(Stored dataset items)
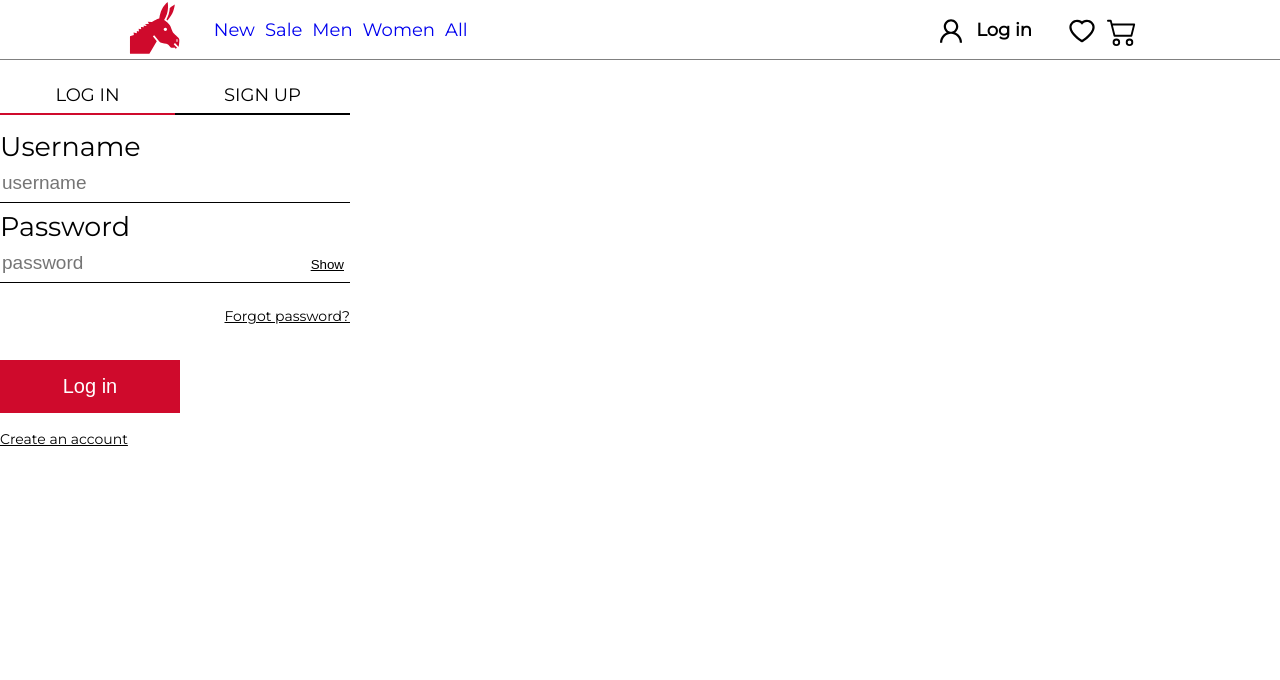
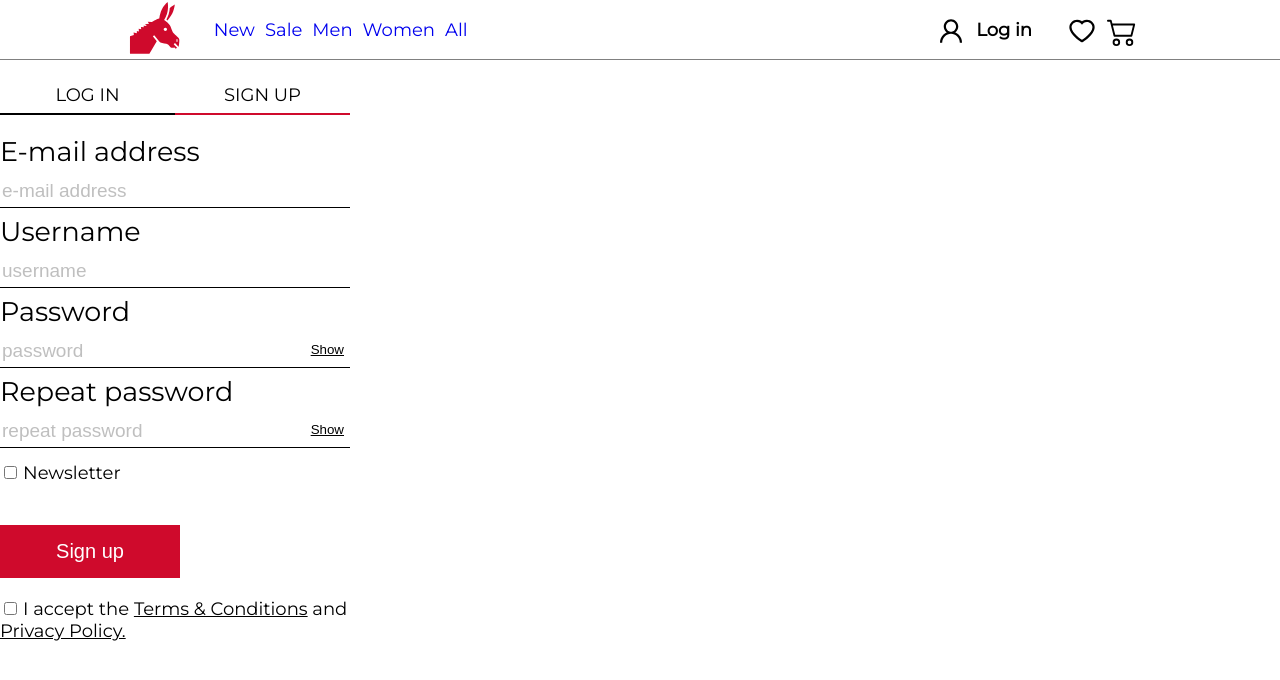
Before and after one commit to Trudethath/store, a React (Create React App) app: page /signIn in a window 1280 px wide. Both pictures are taken after a click on the element "SIGN UP". Shown: the top 680 px of the page. Built offline with nearby package versions, Linux system fonts and the light colour scheme.

Commit message:
add login and register form

```diff
--- a/src/AppProvider.js
+++ b/src/AppProvider.js
@@ -108,7 +108,7 @@ const AppProvider = ({ children }) => {
       release_year: 2018,
       onSale: true,
       favorite: false,
-      quantity: 9,
+      quantity: 0,
     },
     {
       id: 8,
@@ -186,7 +186,7 @@ const AppProvider = ({ children }) => {
       release_year: 2017,
       onSale: true,
       favorite: false,
-      quantity: 15,
+      quantity: 0,
     },
     {
       id: 14,
--- a/src/Content/LogIn.js
+++ b/src/Content/LogIn.js
@@ -1,74 +1,21 @@
 import React, { useState } from "react"
+import LoginTemplate from "./LogInTemplate"
+import SignUpTemplate from "./SignUpTemplate"
 
 function LogIn() {
-  const [loginText, setLoginText] = useState("")
-  const [passwordText, setPasswordText] = useState("")
-  const [isPasswordVisible, setPasswordVisibility] = useState(false)
+  const [loginPage, setLoginPage] = useState(true)
 
-  const handleInputs = (e) => {
-    e.preventDefault()
-    switch (e.target.id) {
-      case "username":
-        setLoginText(e.target.value)
-        break
-      case "password":
-        setPasswordText(e.target.value)
-        break
-      case "passwordVisible":
-        setPasswordVisibility(!isPasswordVisible)
-        break
-      case "submit":
-        sendData() // in development
-        break
-      default:
-        break
-    }
-  }
-
-  const sendData = () => {
-    console.log("sending ..")
+  const handleSwitchers = (opt) => {
+    setLoginPage(opt)
   }
 
   return (
     <div className='login-wrapper'>
-      <div className='switchers'>
-        <span className='login-switcher active'>LOG IN</span>
-        <span className='login-switcher'>SIGN UP</span>
-        <form className='login-form'>
-          <label htmlFor='username'>
-            <h2>Username</h2>
-          </label>
-          <input
-            id='username'
-            type='text'
-            placeholder='username'
-            value={loginText}
-            onChange={handleInputs}
-          />
-          <label htmlFor='password'>
-            <h2>Password</h2>
-          </label>
-          <input
-            id='password'
-            type={isPasswordVisible ? "text" : "password"}
-            placeholder='password'
-            value={passwordText}
-            onChange={handleInputs}
-          />
-          <button className='change-password-visibility' onClick={handleInputs}>
-            {isPasswordVisible ? (
-              <span id='passwordVisible'>Hide</span>
-            ) : (
-              <span id='passwordVisible'>Show</span>
-            )}
-          </button>
-          <span className='forgot-password'>Forgot password?</span>
-          <button id='submit' onClick={handleInputs}>
-            Log in
-          </button>
-          <span className='create-account'>Create an account</span>
-        </form>
-      </div>
+      {loginPage ? (
+        <LoginTemplate handleSwitchers={handleSwitchers} />
+      ) : (
+        <SignUpTemplate handleSwitchers={handleSwitchers} />
+      )}
     </div>
   )
 }
--- /dev/null
+++ b/src/Content/LogInTemplate.js
@@ -0,0 +1,87 @@
+import React, { useState } from "react"
+
+function LoginTemplate(props) {
+  const [loginText, setLoginText] = useState("")
+  const [passwordText, setPasswordText] = useState("")
+  const [isPasswordVisible, setPasswordVisibility] = useState(false)
+
+  const { handleSwitchers } = props
+
+  const handleInputs = (e) => {
+    e.preventDefault()
+    switch (e.target.id) {
+      case "username":
+        setLoginText(e.target.value)
+        break
+      case "password":
+        setPasswordText(e.target.value)
+        break
+      case "passwordVisible":
+        setPasswordVisibility(!isPasswordVisible)
+        break
+      case "submit":
+        //sendData()  in development
+        console.log("send data")
+        break
+      default:
+        break
+    }
+  }
+
+  const login = (
+    <div className='switchers'>
+      <span
+        className='login-switcher active'
+        onClick={() => handleSwitchers(true)}
+      >
+        LOG IN
+      </span>
+      <span className='login-switcher' onClick={() => handleSwitchers(false)}>
+        SIGN UP
+      </span>
+      <form className='login-form'>
+        <label htmlFor='username'>
+          <h2>Username</h2>
+        </label>
+        <input
+          id='username'
+          type='text'
+          placeholder='username'
+          value={loginText}
+          onChange={handleInputs}
+        />
+        <label htmlFor='password'>
+          <h2>Password</h2>
+        </label>
+        <input
+          id='password'
+          type={isPasswordVisible ? "text" : "password"}
+          placeholder='password'
+          value={passwordText}
+          onChange={handleInputs}
+        />
+        <button className='change-password-visibility' onClick={handleInputs}>
+          {isPasswordVisible ? (
+            <span id='passwordVisible'>Hide</span>
+          ) : (
+            <span id='passwordVisible'>Show</span>
+          )}
+        </button>
+        <span className='forgot-password'>Forgot password?</span>
+        <label className='label-checkbox'>
+          <input type='checkbox' />
+          <span>Remember me</span>
+        </label>
+
+        <button id='submit' onClick={handleInputs}>
+          Log in
+        </button>
+        <span className='create-account'>Create an account</span>
+      </form>
+    </div>
+  )
+
+  return login
+}
+
+export default LoginTemplate
--- /dev/null
+++ b/src/Content/SignUpTemplate.js
@@ -0,0 +1,132 @@
+import React, { useState } from "react"
+
+function LoginTemplate(props) {
+  const [emailText, setEmailText] = useState("")
+  const [loginText, setLoginText] = useState("")
+  const [passwordText, setPasswordText] = useState("")
+  const [passwordTextRepeat, setPasswordTextRepeat] = useState("")
+  const [isPasswordVisible, setPasswordVisibility] = useState(false)
+  const [isPasswordRepeatVisible, setPasswordRepeatVisibility] = useState(false)
+
+  const { handleSwitchers } = props
+
+  const handleInputs = (e) => {
+    e.preventDefault()
+    switch (e.target.id) {
+      case "email":
+        setEmailText(e.target.value)
+        break
+      case "username":
+        setLoginText(e.target.value)
+        break
+      case "password":
+        setPasswordText(e.target.value)
+        break
+      case "passwordRepeat":
+        setPasswordTextRepeat(e.target.value)
+        break
+      case "passwordVisible":
+        setPasswordVisibility(!isPasswordVisible)
+        break
+      case "passwordRepeatVisible":
+        setPasswordRepeatVisibility(!isPasswordRepeatVisible)
+        break
+      case "submit":
+        //sendData()  in development
+        console.log("send data")
+        break
+      default:
+        break
+    }
+  }
+
+  const signUp = (
+    <div className='switchers'>
+      <span className='login-switcher' onClick={() => handleSwitchers(true)}>
+        LOG IN
+      </span>
+      <span
+        className='login-switcher active'
+        onClick={() => handleSwitchers(false)}
+      >
+        SIGN UP
+      </span>
+      <form className='login-form'>
+        <label htmlFor='email'>
+          <h2>E-mail address</h2>
+        </label>
+        <input
+          id='email'
+          type='email'
+          placeholder='e-mail address'
+          value={emailText}
+          onChange={handleInputs}
+        />
+        <label htmlFor='username'>
+          <h2>Username</h2>
+        </label>
+        <input
+          id='username'
+          type='text'
+          placeholder='username'
+          value={loginText}
+          onChange={handleInputs}
+        />
+
+        <label htmlFor='password'>
+          <h2>Password</h2>
+        </label>
+        <input
+          id='password'
+          type={isPasswordVisible ? "text" : "password"}
+          placeholder='password'
+          value={passwordText}
+          onChange={handleInputs}
+        />
+        <button className='change-password-visibility' onClick={handleInputs}>
+          {isPasswordVisible ? (
+            <span id='passwordVisible'>Hide</span>
+          ) : (
+            <span id='passwordVisible'>Show</span>
+          )}
+        </button>
+
+        <label htmlFor='passwordRepeat'>
+          <h2>Repeat password</h2>
+        </label>
+        <input
+          id='passwordRepeat'
+          type={isPasswordRepeatVisible ? "text" : "password"}
+          placeholder='repeat password'
+          value={passwordTextRepeat}
+          onChange={handleInputs}
+        />
+        <button className='change-password-visibility' onClick={handleInputs}>
+          {isPasswordRepeatVisible ? (
+            <span id='passwordRepeatVisible'>Hide</span>
+          ) : (
+            <span id='passwordRepeatVisible'>Show</span>
+          )}
+        </button>
+        <label className='label-checkbox'>
+          <input type='checkbox' />
+          <span>Newsletter</span>
+        </label>
+
+        <button id='submit' onClick={handleInputs}>
+          Sign up
+        </button>
+        <label className='label-checkbox terms'>
+          <input type='checkbox' />
+          <span>
+            I accept the <u>Terms & Conditions</u> and <u>Privacy Policy.</u>
+          </span>
+        </label>
+      </form>
+    </div>
+  )
+
+  return signUp
+}
+
+export default LoginTemplate
--- a/src/css/style.css
+++ b/src/css/style.css
@@ -160,7 +160,7 @@ body {
   top: 50%;
   -webkit-transform: translate(-50%, -50%);
           transform: translate(-50%, -50%);
-  font-size: 20px;
+  font-size: 18px;
   color: white;
 }
 
@@ -172,8 +172,8 @@ body {
   -webkit-transform: translate(-50%, -50%);
           transform: translate(-50%, -50%);
   width: 170px;
-  height: 40px;
-  background-color: black;
+  height: 50px;
+  background-color: rgba(0, 0, 0, 0.9);
   border-radius: 6px;
   z-index: -1;
 }
@@ -356,7 +356,7 @@ body {
 
 .login-wrapper .login-form {
   position: relative;
-  margin-top: 15px;
+  margin-top: 20px;
   width: 350px;
 }
 
@@ -369,15 +369,63 @@ body {
 }
 
 .login-wrapper .login-form input[type="text"],
+.login-wrapper .login-form input[type="email"],
 .login-wrapper .login-form input[type="password"] {
   margin-bottom: 7px;
-  padding: 2px;
+  padding-top: 7px;
   height: 40px;
   width: 100%;
   outline: none;
   border: none;
   font-size: 19px;
   border-bottom: 1px solid black;
+}
+
+.login-wrapper .login-form .label-checkbox {
+  display: block;
+  position: absolute;
+  margin-top: 7px;
+  cursor: pointer;
+}
+
+.login-wrapper .login-form .label-checkbox input {
+  margin-right: 6px;
+}
+
+.login-wrapper .login-form .label-checkbox span {
+  display: inline;
+}
+
+.login-wrapper .login-form .label-checkbox.terms {
+  margin-top: 20px;
+}
+
+.login-wrapper .login-form input[type="text"]::-webkit-input-placeholder,
+.login-wrapper .login-form input[type="email"]::-webkit-input-placeholder,
+.login-wrapper .login-form input[type="password"]::-webkit-input-placeholder {
+  color: grey;
+  opacity: 0.5;
+}
+
+.login-wrapper .login-form input[type="text"]:-ms-input-placeholder,
+.login-wrapper .login-form input[type="email"]:-ms-input-placeholder,
+.login-wrapper .login-form input[type="password"]:-ms-input-placeholder {
+  color: grey;
+  opacity: 0.5;
+}
+
+.login-wrapper .login-form input[type="text"]::-ms-input-placeholder,
+.login-wrapper .login-form input[type="email"]::-ms-input-placeholder,
+.login-wrapper .login-form input[type="password"]::-ms-input-placeholder {
+  color: grey;
+  opacity: 0.5;
+}
+
+.login-wrapper .login-form input[type="text"]::placeholder,
+.login-wrapper .login-form input[type="email"]::placeholder,
+.login-wrapper .login-form input[type="password"]::placeholder {
+  color: grey;
+  opacity: 0.5;
 }
 
 .login-wrapper .change-password-visibility {
@@ -394,7 +442,7 @@ body {
 
 .login-wrapper .forgot-password {
   font-size: 14px;
-  margin-top: 17px;
+  margin-top: 9px;
   text-decoration: underline;
   display: block;
   position: absolute;
--- a/src/scss/_itemsList.scss
+++ b/src/scss/_itemsList.scss
@@ -63,7 +63,7 @@
     left: 50%;
     top: 50%;
     transform: translate(-50%, -50%);
-    font-size: 20px;
+    font-size: 18px;
     color: white;
   }
   .item-unavaiable-text::before {
@@ -73,8 +73,8 @@
     top: 50%;
     transform: translate(-50%, -50%);
     width: 170px;
-    height: 40px;
-    background-color: black;
+    height: 50px;
+    background-color: rgba(0, 0, 0, 0.9);
     border-radius: 6px;
     z-index: -1;
   }
--- a/src/scss/_loginForm.scss
+++ b/src/scss/_loginForm.scss
@@ -24,7 +24,7 @@
 
   .login-form {
     position: relative;
-    margin-top: 15px;
+    margin-top: 20px;
     width: 350px;
     label {
       margin: 13px 0 2px;
@@ -34,15 +34,42 @@
       }
     }
     input[type="text"],
+    input[type="email"],
     input[type="password"] {
       margin-bottom: 7px;
-      padding: 2px;
+      padding-top: 7px;
       height: 40px;
       width: 100%;
       outline: none;
       border: none;
       font-size: 19px;
       border-bottom: 1px solid black;
+    }
+
+    .label-checkbox {
+      display: block;
+      position: absolute;
+      margin-top: 7px;
+      cursor: pointer;
+
+      input {
+        margin-right: 6px;
+      }
+
+      span {
+        display: inline;
+      }
+
+      &.terms {
+        margin-top: 20px;
+      }
+    }
+
+    input[type="text"]::placeholder,
+    input[type="email"]::placeholder,
+    input[type="password"]::placeholder {
+      color: grey;
+      opacity: 0.5;
     }
   }
 
@@ -60,7 +87,7 @@
 
   .forgot-password {
     font-size: 14px;
-    margin-top: 17px;
+    margin-top: 9px;
     text-decoration: underline;
     display: block;
     position: absolute;
```
Also changed, not shown: 1 other file (tests, documents, lock files or other folders).
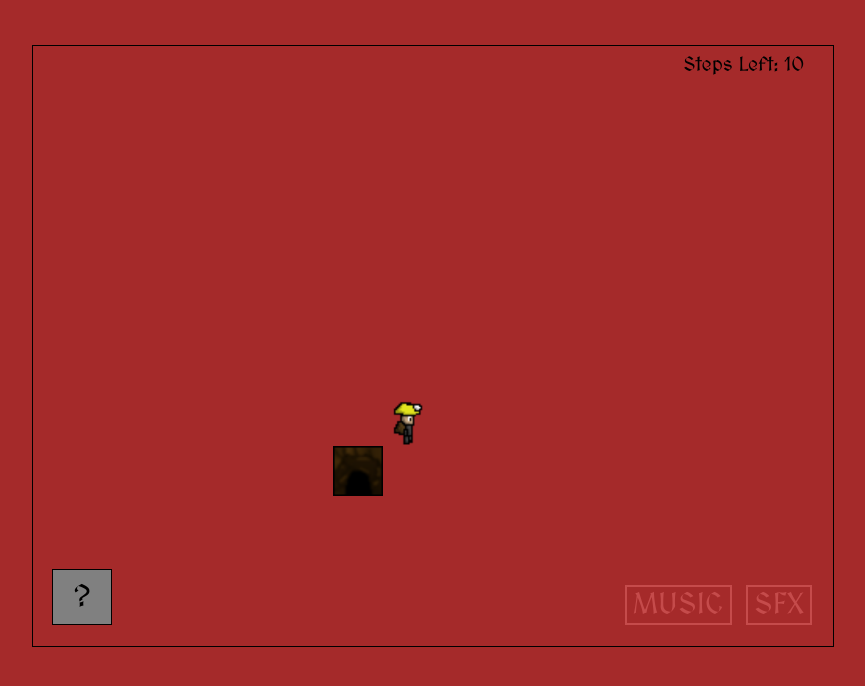
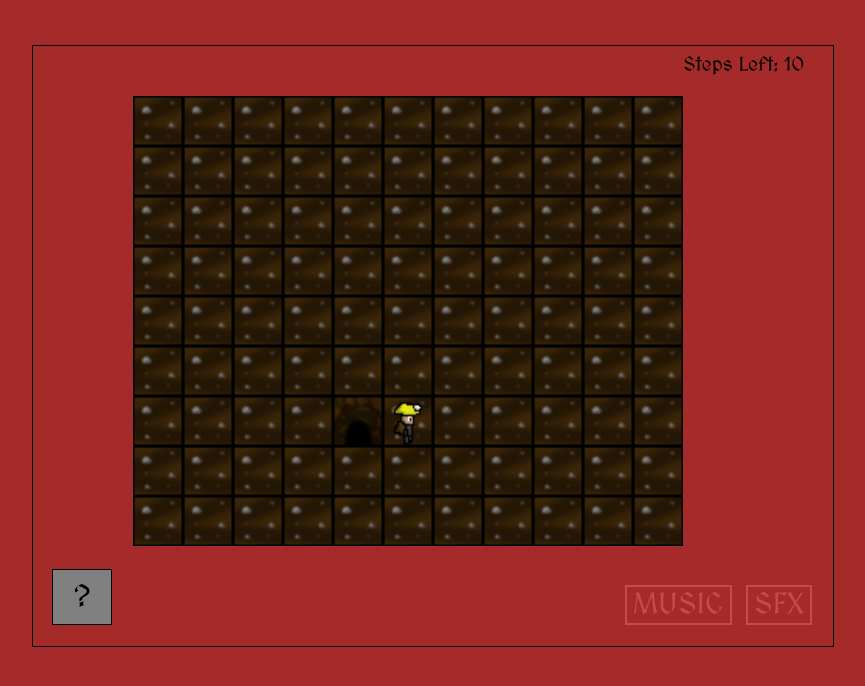
Before and after one commit to VladGusiev/dungeon-crawler, a plain HTML site: page index.html in a window 1280 px wide. Both pictures are taken after a click on the button "START". Shown: the part 106-792 px from the top of the page, without its empty margins (208-1073 px from the left). Drawn offline with Linux system fonts and the light colour scheme.

Commit message:
added tile class with drawing of playground

```diff
--- a/index.html
+++ b/index.html
@@ -12,9 +12,10 @@
 <body>
     <p class="title">Dungeon Crawler</p>
 
-
+    <!-- visulas -->
     <img id="player" width="50" height="50" src="visual/player.png" hidden="true">
     <img id="nextLevel" width="50" height="50" src="visual/NextLevelWall.png" hidden="true">
+    <img id="tile" width="50" height="50" src="visual/tile.png" hidden="true">
 
 
     <p class = "menu">
@@ -59,5 +60,6 @@
     <script type="text/javascript" src="./model/GameObjects/player.js"></script>
     <script type="text/javascript" src="./model/GameObjects/nextLevel.js"></script>
     <script type="text/javascript" src="./model/GameObjects/game.js"></script>
+    <script type="text/javascript" src="./model/GameObjects/tile.js"></script>
 </body>
 </html>
--- a/model/GameObjects/game.js
+++ b/model/GameObjects/game.js
@@ -7,7 +7,7 @@ class Game extends Node {
 
     //temporarly
     generatePos() {
-        return Math.floor(Math.random()*9)*100+100;
+        return Math.floor(Math.random()*6)*100+300;
     }
 
     //temporarly here
@@ -98,9 +98,11 @@ class Game extends Node {
 
     playLoop() {
         if((this.movesAmount - player.steps) > 0) {
+            tile.draw();
             player.move();
 
             if(isInGame) {
+                ctx.clearRect(1300, 0, canvas.width, 50);
                 ctx.fillText(`Steps Left: ${this.movesAmount - player.steps}`, 1300, 50);
             } else ctx.clearRect(1300, 0, canvas.width, 50);
 
@@ -111,6 +113,7 @@ class Game extends Node {
     }
 
     drawGameElements() {
+        tile.draw();
         player.draw();
 
         ctx.fillStyle = "black";
@@ -122,4 +125,4 @@ class Game extends Node {
 }
 
 var game = new Game(10);
-game.generatePos();
+// game.generatePos();
--- a/model/GameObjects/player.js
+++ b/model/GameObjects/player.js
@@ -23,7 +23,7 @@ class Player extends Node {
         let newX = this.x + x;
         let newY = this.y + y;
 
-        if((0 <= newX && newX < canvas.width) && (0 <= newY && newY < canvas.height)) {
+        if((200<= newX && newX < (canvas.width-300)) && (100 <= newY && newY < (canvas.height-200))) {
             this.x = newX;
             this.y = newY;
         }
@@ -44,7 +44,7 @@ class Player extends Node {
     }
 
     draw(){
-        ctx.clearRect(0, 0, canvas.width, canvas.height);
+        // ctx.clearRect(0, 0, canvas.width, canvas.height);
         ctx.drawImage(this.img, this.x, this.y, this.w, this.h);
     }
 }
--- /dev/null
+++ b/model/GameObjects/tile.js
@@ -0,0 +1,21 @@
+class Tile extends Node{
+    constructor(x ,y) {
+        super();
+        this.x = x;
+        this.y = y;
+
+        this.w = 100;
+        this.h = 100;
+
+        this.img = document.getElementById("tile");
+    }
+    //drawing of all tiles
+    draw() {
+        for(let i = 200; i < (canvas.width-300); i+=100) {
+            for(let j = 100; j < (canvas.width-600); j+=100) {
+                ctx.drawImage(this.img, i, j, this.w, this.h);
+            }
+        }
+    }
+}
+var tile = new Tile(100, 100);
```
Also changed, not shown: 1 other file.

Exercise prompt — Search the entries for the word "color". Copy every line where it occurs.

Exercise response —
   color: white;
-  background-color: black;
+  background-color: rgba(0, 0, 0, 0.9);
+  color: grey;
+  color: grey;
+  color: grey;
+  color: grey;
     color: white;
-    background-color: black;
+    background-color: rgba(0, 0, 0, 0.9);
+      color: grey;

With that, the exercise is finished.